When looking for a job in Canada, it’s very important to reach out and connect with people who are in your field or share your interests. You want to get your foot in the door, so you need to figure out how to connect with people who can help you. Don’t be shortsighted when you are connecting with people on LinkedIn, though Look beyond the short-term goal of finding a job and what this person can give you. You are building a network and building relationships. Think about the long term.
The network that I built through the MBA programs at Schulich helped me a lot. I took advantage of all of the resources the MBA program offered. There were several career advisors, and I reached out to them all to help improve my resume, get feedback, and practice interviews. I started actively looking for an internship the moment I got into the program and got a lot of interviews with tech companies, retail companies, consumer packaged goods companies, and financial companies. The more you network, the more interviews you’ll get. And, the more you interview, the better you’ll get at it.
Suzie’s top five tips for international students and newcomers
Knowing what you want is the first step toward getting it. During my MBA, my goals became much clearer and my approach was more purposeful.
5. Be proactive
If you never speak up for yourself, and never ask, it’s going to be really hard for you to get what you want. You need to say it out loud first, then you can be heard.
At the beginning of my journey, I was this curious, but shy Chinese girl. Then I made an effort to absorb everything around me like a sponge. At the same time, I did not forget my culture or what was inside of my heart. Through all of my exploration, education, work, and life experience, that shy little girl has become more confident to know what she wants and not be afraid to ask for it.
This article offers general information only and is not intended as legal, financial or other professional advice. A professional advisor should be consulted regarding your specific situation. While information presented is believed to be factual and current, its accuracy is not guaranteed and it should not be regarded as a complete analysis of the subjects discussed. All expressions of opinion reflect the judgment of the author(s) as of the date of publication and are subject to change. No endorsement of any third parties or their advice, opinions, information, products or services is expressly given or implied by Royal Bank of Canada or its affiliates.
Arrive makes it easier for newcomers and international students to make a smooth landing in Canada by providing the information and guidance they need. Arrive provides up to date, informative articles, guides, webinars, digital tools and expert advice to help newcomers prepare for their arrival, and adapt to the Canadian job market and cultural landscape. Students can get ready for their Canadian studies, so that they are set up for academic and professional success in Canada.
Arrive is supported by Royal Bank of Canada (RBC), the largest bank in Canada* and one of the most reputed banks in the world, employing 80,000 people worldwide.

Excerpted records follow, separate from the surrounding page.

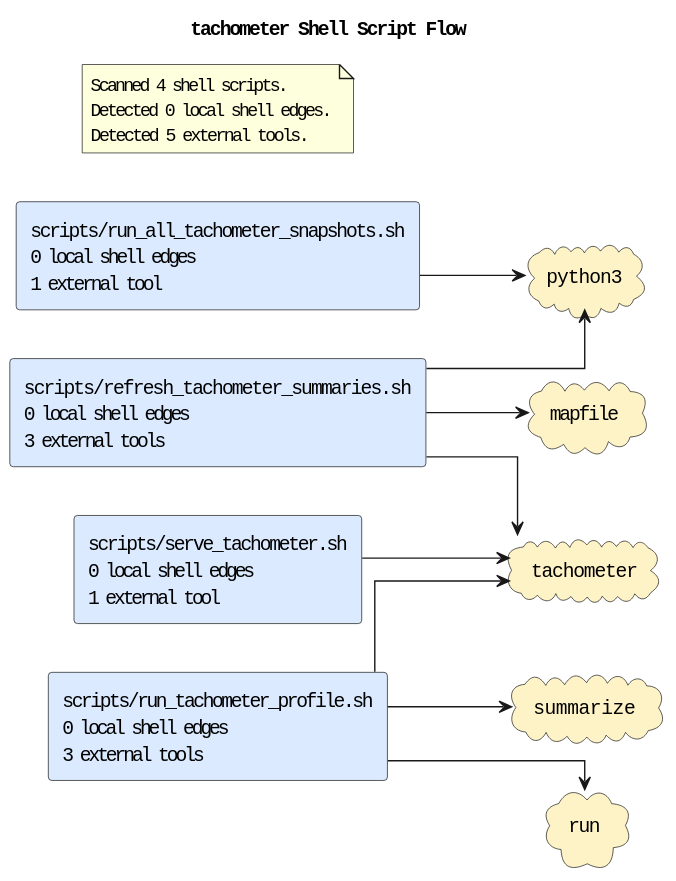
casonk/tachometer keeps this PlantUML diagram as docs/diagrams/shell-call-graph.puml.svg. Above is the earlier version.
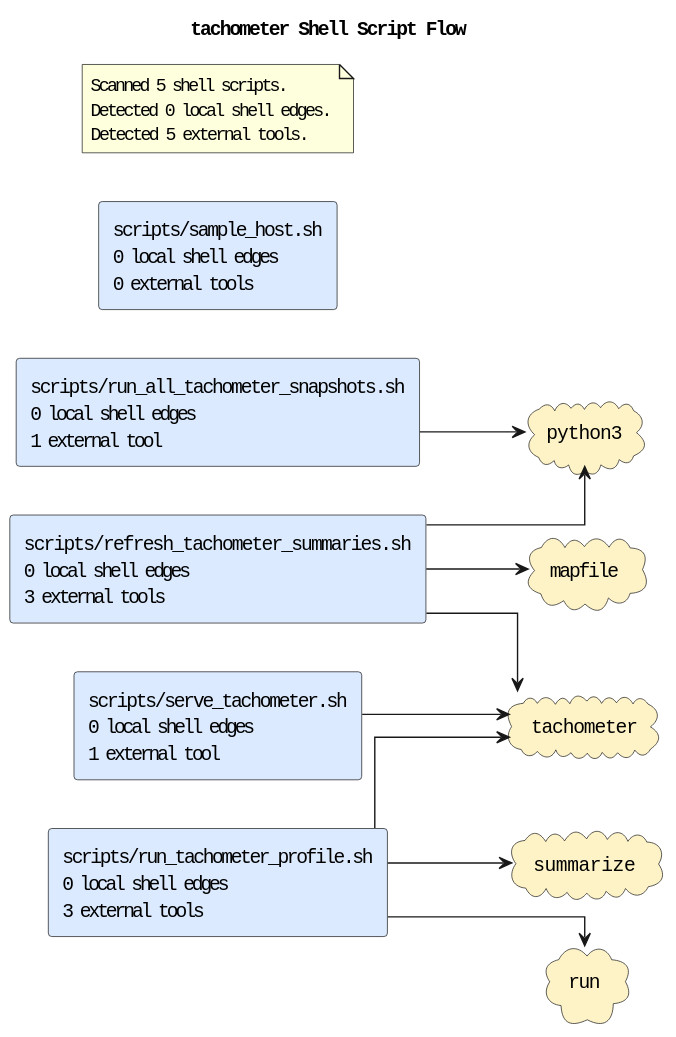
The same diagram one commit later.

The edit, as a diff of the source:
```diff
@@ -8,6 +8,7 @@
 rectangle "scripts/refresh_tachometer_summaries.sh\n0 local shell edges\n3 external tools" as shell_scripts_refresh_tachometer_summaries_sh #DBEAFE
 rectangle "scripts/run_all_tachometer_snapshots.sh\n0 local shell edges\n1 external tool" as shell_scripts_run_all_tachometer_snapshots_sh #DBEAFE
 rectangle "scripts/run_tachometer_profile.sh\n0 local shell edges\n3 external tools" as shell_scripts_run_tachometer_profile_sh #DBEAFE
+rectangle "scripts/sample_host.sh\n0 local shell edges\n0 external tools" as shell_scripts_sample_host_sh #DBEAFE
 rectangle "scripts/serve_tachometer.sh\n0 local shell edges\n1 external tool" as shell_scripts_serve_tachometer_sh #DBEAFE
 cloud "mapfile" as tool_mapfile #FEF3C7
 cloud "python3" as tool_python3 #FEF3C7
@@ -23,7 +24,7 @@
 shell_scripts_run_tachometer_profile_sh --> tool_tachometer
 shell_scripts_serve_tachometer_sh --> tool_tachometer
 note as shellGraphSummary
-Scanned 4 shell scripts.
+Scanned 5 shell scripts.
 Detected 0 local shell edges.
 Detected 5 external tools.
 end note
```
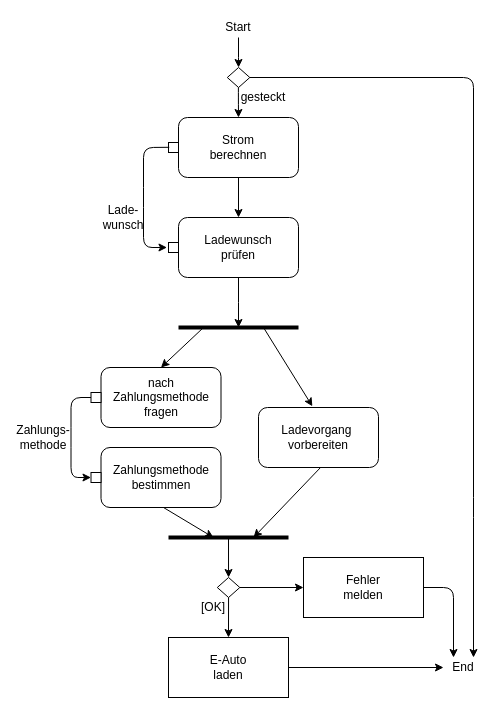
Earlier version of the draw.io diagram Softwaretechnik/Untitled Diagram.drawio (wenont/HA). Source tidied: cells renumbered, new cells numbered last; positions are measured from the earlier drawing's top-left corner, leaving out a move shared by most shapes. Both pictures are drawn from the tidied source at 100%, with x=0, y=0 at pixel (23, 17).
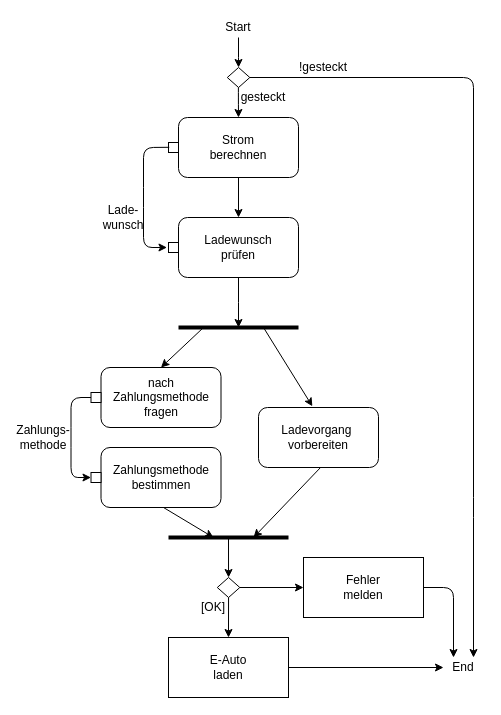
Above is the later version.

The edit, as a diff of the source:
```diff
@@
+    <mxCell id="39" value="!gesteckt" style="text;html=1;strokeColor=none;fillColor=none;align=center;verticalAlign=middle;whiteSpace=wrap;rounded=0;" parent="1" vertex="1">
+      <mxGeometry x="280" y="40" width="40" height="20" as="geometry" />
+    </mxCell>
```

This places us in a unique position to be able to help and support newcomers, like yourself, with credible and reliable resources that can help you get started while setting up a strong financial foundation in Canada.
*Based on market capitalization
Note: California residents see our California Privacy Notice.
Get the latest updates, resources, and stories about the Canadian experience.